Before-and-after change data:
☆ ☆ ☆ ☆ ☆
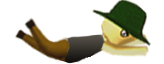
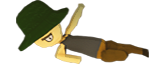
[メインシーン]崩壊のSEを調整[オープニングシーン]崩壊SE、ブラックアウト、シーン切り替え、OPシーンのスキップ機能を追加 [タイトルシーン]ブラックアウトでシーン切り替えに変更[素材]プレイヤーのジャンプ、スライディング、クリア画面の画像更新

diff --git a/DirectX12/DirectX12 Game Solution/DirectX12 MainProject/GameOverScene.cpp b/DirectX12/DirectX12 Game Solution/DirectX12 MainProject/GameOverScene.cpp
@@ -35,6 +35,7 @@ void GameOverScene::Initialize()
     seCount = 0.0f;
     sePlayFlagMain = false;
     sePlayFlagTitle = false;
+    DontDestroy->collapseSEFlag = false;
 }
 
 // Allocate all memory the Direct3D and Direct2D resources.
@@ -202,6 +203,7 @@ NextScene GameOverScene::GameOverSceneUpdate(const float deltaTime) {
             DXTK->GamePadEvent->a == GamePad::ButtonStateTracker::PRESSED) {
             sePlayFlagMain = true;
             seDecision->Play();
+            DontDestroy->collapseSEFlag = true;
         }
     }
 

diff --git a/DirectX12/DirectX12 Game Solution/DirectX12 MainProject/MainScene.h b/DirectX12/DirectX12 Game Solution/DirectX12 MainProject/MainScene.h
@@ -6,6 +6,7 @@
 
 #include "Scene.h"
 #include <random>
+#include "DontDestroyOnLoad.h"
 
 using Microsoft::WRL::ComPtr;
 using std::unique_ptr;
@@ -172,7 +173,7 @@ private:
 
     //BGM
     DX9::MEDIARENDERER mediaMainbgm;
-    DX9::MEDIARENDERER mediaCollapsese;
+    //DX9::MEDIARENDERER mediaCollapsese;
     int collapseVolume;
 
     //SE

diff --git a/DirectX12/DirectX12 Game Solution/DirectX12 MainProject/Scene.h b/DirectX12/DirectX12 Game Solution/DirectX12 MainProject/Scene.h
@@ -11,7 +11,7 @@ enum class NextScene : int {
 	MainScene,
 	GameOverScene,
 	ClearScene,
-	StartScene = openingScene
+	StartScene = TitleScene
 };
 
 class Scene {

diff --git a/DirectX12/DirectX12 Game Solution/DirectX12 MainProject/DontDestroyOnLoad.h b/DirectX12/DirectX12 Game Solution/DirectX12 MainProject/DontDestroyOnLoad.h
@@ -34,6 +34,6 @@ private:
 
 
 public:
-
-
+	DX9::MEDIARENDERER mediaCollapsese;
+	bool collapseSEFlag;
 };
☆ ☆ ☆ ☆ ☆
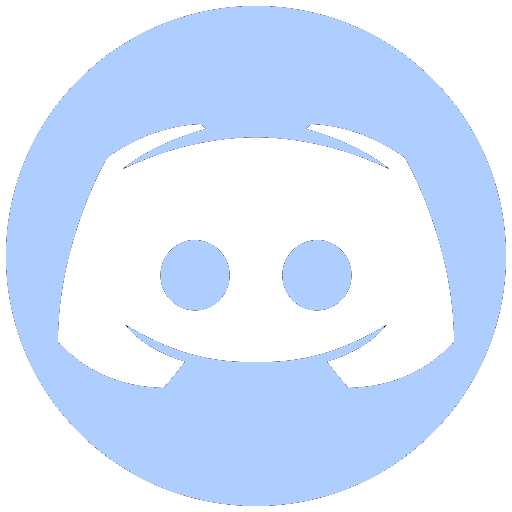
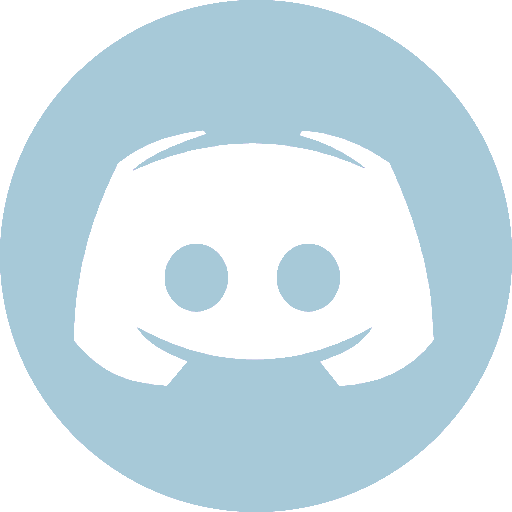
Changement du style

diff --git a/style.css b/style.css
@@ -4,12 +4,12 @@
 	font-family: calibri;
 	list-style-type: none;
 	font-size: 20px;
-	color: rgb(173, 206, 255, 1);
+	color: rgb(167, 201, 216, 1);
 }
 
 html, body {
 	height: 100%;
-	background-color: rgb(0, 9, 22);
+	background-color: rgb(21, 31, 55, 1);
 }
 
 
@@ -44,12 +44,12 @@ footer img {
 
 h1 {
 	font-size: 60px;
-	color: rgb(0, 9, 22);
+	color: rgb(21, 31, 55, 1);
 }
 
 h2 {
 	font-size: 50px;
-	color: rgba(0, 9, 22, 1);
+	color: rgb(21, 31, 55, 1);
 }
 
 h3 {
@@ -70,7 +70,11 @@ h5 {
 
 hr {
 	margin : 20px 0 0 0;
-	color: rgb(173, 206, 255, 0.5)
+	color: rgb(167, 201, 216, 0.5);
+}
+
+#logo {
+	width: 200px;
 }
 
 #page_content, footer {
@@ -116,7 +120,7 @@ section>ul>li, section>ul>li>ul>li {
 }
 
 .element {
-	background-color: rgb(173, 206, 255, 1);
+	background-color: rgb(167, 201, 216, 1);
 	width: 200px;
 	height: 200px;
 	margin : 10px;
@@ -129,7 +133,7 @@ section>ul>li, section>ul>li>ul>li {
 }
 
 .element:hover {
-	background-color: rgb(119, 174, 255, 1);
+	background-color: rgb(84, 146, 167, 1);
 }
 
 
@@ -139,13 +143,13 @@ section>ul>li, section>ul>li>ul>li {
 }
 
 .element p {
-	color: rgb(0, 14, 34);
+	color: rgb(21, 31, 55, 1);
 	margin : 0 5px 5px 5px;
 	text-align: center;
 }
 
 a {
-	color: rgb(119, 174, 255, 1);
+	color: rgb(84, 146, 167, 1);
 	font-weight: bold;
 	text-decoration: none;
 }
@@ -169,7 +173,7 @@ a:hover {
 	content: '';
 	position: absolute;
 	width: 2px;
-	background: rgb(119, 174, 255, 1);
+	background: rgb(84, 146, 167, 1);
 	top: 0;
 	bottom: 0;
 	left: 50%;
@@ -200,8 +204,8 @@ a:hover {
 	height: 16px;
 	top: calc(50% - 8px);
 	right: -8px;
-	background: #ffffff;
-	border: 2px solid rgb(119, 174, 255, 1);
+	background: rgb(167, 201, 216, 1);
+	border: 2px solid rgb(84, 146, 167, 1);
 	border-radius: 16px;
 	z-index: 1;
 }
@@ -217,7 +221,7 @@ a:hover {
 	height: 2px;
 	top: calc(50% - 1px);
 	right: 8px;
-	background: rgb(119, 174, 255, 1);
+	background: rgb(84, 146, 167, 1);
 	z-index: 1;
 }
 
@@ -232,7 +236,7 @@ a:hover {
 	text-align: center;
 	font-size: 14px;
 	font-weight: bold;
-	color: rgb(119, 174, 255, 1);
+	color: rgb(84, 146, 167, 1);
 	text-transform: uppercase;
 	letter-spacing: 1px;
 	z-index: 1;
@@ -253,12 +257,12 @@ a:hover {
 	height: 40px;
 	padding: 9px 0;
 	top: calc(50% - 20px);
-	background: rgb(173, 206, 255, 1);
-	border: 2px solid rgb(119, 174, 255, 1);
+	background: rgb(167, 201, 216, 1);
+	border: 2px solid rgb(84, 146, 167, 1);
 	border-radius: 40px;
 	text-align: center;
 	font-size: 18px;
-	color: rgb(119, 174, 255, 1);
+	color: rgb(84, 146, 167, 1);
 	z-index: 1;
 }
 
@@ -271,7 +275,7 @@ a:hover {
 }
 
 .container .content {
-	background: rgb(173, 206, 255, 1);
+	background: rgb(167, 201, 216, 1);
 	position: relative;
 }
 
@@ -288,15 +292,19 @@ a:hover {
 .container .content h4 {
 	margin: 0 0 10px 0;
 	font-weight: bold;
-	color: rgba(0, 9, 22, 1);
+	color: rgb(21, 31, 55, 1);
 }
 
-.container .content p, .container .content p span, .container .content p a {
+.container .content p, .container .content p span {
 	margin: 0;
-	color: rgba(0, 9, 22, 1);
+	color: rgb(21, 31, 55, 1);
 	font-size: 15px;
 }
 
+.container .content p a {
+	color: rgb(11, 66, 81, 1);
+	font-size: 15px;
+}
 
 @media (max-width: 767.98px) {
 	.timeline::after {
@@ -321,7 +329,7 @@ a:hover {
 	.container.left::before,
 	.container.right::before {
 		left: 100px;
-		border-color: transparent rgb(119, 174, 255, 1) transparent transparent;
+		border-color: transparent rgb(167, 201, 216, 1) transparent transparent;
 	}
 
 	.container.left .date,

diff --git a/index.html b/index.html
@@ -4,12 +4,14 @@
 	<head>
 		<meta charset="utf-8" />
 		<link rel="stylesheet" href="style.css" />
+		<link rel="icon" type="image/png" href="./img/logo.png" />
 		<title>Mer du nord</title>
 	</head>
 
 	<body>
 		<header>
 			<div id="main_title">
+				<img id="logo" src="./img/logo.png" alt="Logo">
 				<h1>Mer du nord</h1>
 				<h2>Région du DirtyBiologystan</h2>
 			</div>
☆ ☆ ☆ ☆ ☆
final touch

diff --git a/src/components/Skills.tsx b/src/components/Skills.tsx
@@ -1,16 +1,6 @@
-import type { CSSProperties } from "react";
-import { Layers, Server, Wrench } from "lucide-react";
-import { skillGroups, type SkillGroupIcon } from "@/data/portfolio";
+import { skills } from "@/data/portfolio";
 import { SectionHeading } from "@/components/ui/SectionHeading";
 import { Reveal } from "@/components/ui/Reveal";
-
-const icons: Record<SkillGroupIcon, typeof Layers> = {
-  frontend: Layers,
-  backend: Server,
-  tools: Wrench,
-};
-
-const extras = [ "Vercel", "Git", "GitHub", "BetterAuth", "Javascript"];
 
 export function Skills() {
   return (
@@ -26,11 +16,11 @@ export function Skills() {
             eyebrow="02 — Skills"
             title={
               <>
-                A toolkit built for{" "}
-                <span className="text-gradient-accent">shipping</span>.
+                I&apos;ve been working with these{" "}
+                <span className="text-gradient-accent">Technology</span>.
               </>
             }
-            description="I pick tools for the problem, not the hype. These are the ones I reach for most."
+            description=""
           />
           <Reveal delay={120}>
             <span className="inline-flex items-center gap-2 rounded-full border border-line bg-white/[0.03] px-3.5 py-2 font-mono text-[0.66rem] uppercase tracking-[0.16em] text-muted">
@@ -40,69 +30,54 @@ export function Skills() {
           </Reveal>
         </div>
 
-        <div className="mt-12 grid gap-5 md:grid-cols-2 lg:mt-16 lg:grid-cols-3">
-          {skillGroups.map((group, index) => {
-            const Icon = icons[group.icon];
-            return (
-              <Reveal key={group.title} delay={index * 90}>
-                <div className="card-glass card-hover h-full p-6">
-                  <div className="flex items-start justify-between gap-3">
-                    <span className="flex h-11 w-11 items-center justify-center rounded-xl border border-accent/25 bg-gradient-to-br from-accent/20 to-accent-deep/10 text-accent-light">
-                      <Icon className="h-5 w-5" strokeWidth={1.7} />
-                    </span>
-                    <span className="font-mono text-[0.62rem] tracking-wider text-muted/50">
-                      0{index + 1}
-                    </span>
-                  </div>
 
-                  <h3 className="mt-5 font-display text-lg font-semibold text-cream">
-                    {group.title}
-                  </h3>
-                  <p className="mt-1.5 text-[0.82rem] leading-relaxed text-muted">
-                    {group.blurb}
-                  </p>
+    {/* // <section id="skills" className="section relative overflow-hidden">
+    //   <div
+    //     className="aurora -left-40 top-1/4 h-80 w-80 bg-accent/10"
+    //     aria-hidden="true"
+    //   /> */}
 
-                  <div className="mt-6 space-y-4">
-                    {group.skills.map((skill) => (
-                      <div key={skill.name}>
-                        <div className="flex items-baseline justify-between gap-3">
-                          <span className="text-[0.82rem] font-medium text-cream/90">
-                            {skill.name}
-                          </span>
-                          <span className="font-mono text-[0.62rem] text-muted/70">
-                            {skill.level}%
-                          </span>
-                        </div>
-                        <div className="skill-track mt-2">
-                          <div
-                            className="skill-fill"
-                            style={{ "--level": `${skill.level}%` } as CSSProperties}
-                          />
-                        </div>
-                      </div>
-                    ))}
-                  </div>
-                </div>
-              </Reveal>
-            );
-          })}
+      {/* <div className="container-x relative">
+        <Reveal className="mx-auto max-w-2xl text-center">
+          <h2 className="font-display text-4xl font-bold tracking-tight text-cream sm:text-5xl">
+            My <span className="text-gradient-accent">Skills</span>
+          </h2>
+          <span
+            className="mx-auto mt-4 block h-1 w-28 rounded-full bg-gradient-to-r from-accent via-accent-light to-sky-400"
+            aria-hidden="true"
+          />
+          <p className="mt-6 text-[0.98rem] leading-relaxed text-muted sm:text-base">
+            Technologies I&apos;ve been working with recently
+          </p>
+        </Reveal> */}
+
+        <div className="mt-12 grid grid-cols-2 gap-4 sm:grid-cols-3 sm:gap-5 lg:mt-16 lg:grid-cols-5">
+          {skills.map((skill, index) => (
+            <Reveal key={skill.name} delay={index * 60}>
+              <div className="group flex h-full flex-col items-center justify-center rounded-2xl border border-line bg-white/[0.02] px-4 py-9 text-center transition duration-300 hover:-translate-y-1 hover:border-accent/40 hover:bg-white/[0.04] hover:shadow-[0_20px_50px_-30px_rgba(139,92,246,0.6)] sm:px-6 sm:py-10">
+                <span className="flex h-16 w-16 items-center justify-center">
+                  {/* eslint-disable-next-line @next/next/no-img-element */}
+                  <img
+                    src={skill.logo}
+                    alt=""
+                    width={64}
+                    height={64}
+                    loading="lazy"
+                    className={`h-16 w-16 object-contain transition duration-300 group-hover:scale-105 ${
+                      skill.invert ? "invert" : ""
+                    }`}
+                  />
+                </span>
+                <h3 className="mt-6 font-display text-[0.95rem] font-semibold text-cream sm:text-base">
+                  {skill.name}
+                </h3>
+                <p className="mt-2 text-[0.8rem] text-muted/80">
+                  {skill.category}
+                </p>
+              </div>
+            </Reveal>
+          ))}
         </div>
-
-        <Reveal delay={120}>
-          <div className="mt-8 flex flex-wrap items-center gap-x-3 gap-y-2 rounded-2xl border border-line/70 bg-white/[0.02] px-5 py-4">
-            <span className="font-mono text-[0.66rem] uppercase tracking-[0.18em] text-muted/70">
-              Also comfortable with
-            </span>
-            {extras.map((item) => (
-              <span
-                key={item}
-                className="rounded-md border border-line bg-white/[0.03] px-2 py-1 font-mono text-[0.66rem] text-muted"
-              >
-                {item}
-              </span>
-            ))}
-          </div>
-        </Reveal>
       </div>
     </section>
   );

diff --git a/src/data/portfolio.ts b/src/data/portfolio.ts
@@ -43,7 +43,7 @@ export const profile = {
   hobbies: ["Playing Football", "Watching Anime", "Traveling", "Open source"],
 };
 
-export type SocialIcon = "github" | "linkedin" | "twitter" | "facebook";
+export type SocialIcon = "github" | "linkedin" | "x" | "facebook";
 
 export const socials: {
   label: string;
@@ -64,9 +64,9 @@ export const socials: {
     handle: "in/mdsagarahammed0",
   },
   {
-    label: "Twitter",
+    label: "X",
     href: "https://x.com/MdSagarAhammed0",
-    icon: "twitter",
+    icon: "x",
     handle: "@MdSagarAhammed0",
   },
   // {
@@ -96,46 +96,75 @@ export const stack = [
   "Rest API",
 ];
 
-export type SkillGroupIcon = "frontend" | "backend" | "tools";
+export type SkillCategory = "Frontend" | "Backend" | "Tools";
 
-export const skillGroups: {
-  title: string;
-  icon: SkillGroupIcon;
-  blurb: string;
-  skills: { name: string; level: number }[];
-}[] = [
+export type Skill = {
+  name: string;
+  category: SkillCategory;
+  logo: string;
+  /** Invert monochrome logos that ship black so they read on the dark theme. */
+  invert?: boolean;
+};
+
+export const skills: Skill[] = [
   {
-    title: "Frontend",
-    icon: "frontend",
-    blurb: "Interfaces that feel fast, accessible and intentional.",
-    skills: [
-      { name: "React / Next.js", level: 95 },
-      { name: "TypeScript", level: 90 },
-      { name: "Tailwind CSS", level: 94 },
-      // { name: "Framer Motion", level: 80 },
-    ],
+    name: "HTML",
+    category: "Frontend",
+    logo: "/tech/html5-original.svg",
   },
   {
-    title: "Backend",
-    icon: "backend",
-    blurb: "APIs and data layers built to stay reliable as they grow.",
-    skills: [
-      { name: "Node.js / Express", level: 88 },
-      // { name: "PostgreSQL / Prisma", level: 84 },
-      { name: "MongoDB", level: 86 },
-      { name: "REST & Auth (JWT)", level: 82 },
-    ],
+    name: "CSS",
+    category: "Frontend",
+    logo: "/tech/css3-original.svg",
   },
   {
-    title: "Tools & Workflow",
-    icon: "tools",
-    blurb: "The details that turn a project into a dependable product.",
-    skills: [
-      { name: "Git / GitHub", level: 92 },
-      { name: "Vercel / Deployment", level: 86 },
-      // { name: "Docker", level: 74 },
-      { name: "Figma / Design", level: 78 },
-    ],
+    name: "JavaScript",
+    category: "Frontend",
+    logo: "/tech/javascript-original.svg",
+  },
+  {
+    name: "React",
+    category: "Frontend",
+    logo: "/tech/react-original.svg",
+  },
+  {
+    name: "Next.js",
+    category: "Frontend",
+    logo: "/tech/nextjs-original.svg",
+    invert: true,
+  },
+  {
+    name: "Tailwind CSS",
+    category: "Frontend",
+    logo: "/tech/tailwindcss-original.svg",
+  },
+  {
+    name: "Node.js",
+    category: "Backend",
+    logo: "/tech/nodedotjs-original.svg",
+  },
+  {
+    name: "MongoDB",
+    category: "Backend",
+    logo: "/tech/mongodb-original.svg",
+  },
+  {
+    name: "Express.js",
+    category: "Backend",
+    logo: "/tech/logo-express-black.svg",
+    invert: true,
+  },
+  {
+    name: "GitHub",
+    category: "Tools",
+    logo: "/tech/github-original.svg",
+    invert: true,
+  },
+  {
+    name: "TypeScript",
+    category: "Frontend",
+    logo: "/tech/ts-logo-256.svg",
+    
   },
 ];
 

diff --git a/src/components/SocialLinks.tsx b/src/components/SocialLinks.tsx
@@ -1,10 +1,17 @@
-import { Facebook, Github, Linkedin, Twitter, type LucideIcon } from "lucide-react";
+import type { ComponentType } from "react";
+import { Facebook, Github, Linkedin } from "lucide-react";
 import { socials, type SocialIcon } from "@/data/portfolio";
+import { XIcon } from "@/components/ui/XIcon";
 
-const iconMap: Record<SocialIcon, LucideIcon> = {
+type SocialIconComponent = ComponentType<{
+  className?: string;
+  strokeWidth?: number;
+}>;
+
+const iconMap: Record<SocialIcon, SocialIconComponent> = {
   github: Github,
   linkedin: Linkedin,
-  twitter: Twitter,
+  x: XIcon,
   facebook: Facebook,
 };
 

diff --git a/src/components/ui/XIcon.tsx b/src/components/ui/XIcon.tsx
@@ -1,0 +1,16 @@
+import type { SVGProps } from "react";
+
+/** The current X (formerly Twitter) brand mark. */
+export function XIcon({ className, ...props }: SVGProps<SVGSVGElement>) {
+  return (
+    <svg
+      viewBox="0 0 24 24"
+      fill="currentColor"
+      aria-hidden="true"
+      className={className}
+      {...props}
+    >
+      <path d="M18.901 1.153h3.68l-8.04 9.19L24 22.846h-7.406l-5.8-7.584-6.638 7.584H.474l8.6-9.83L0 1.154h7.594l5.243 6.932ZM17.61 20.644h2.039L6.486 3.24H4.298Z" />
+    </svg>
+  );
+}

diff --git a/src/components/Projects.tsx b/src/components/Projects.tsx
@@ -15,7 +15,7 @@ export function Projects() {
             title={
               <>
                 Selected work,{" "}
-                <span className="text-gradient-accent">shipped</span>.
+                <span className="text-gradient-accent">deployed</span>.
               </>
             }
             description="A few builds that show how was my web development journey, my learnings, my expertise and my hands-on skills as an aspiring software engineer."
☆ ☆ ☆ ☆ ☆
• _PROBLEM DETAILS_
In the records above, find each line that holds the word "height"; copy all such lines.

• _EXPECTED ANSWER_
 	height: 100%;
 	height: 200px;
 	height: 16px;
 	height: 2px;
 	height: 40px;
+                    height={64}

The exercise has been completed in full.